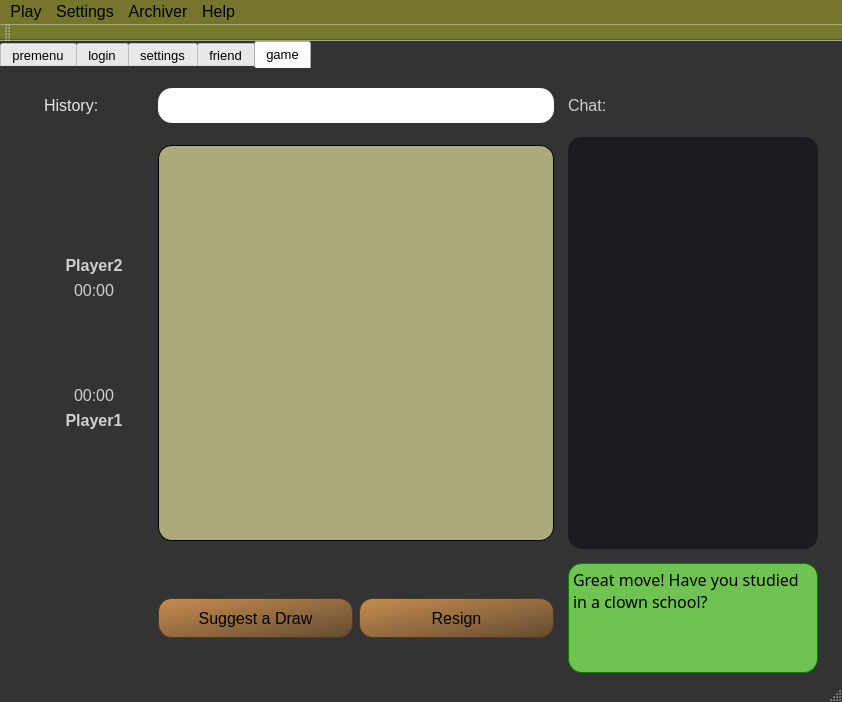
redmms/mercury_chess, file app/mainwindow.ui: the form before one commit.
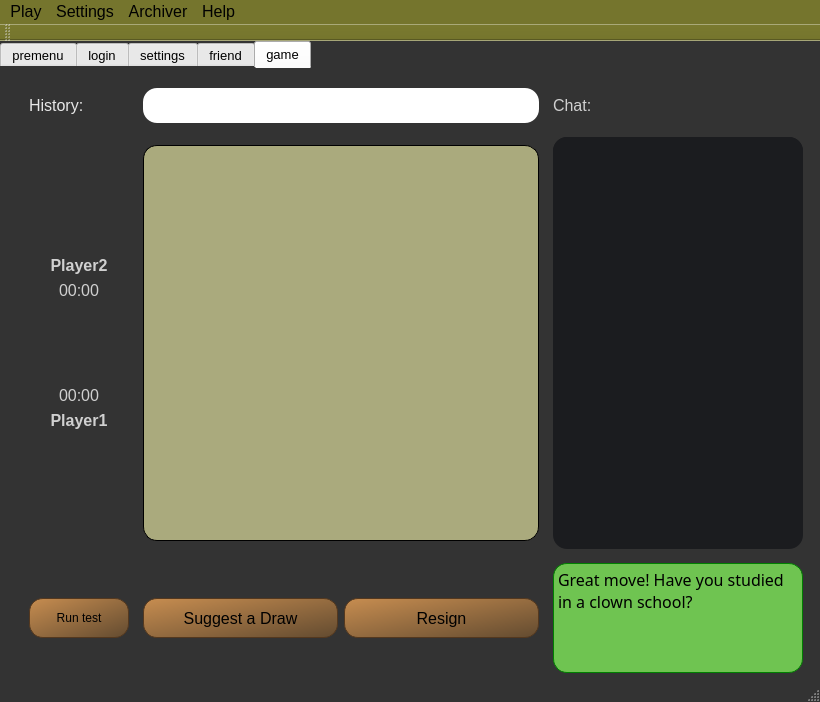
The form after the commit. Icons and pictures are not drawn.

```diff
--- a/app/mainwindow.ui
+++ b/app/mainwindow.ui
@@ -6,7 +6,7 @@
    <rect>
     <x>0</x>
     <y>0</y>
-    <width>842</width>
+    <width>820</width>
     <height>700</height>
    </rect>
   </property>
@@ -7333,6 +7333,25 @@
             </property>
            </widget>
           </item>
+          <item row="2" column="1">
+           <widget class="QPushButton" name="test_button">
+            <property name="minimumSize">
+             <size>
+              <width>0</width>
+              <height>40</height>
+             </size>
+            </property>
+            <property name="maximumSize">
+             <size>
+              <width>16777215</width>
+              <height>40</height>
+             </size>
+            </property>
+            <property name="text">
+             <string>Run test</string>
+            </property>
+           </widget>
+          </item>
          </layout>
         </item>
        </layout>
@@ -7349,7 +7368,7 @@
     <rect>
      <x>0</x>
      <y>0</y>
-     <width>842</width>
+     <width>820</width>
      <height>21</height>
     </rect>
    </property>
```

+-------+

EXERCISE: The job here is to write out the records exactly, pictures excluded.

ANSWER:
redmms/mercury_chess, file app/mainwindow.ui: the form before one commit.
The form after the commit. Icons and pictures are not drawn.

```diff
--- a/app/mainwindow.ui
+++ b/app/mainwindow.ui
@@ -6,7 +6,7 @@
    <rect>
     <x>0</x>
     <y>0</y>
-    <width>842</width>
+    <width>820</width>
     <height>700</height>
    </rect>
   </property>
@@ -7333,6 +7333,25 @@
             </property>
            </widget>
           </item>
+          <item row="2" column="1">
+           <widget class="QPushButton" name="test_button">
+            <property name="minimumSize">
+             <size>
+              <width>0</width>
+              <height>40</height>
+             </size>
+            </property>
+            <property name="maximumSize">
+             <size>
+              <width>16777215</width>
+              <height>40</height>
+             </size>
+            </property>
+            <property name="text">
+             <string>Run test</string>
+            </property>
+           </widget>
+          </item>
          </layout>
         </item>
        </layout>
@@ -7349,7 +7368,7 @@
     <rect>
      <x>0</x>
      <y>0</y>
-     <width>842</width>
+     <width>820</width>
      <height>21</height>
     </rect>
    </property>
```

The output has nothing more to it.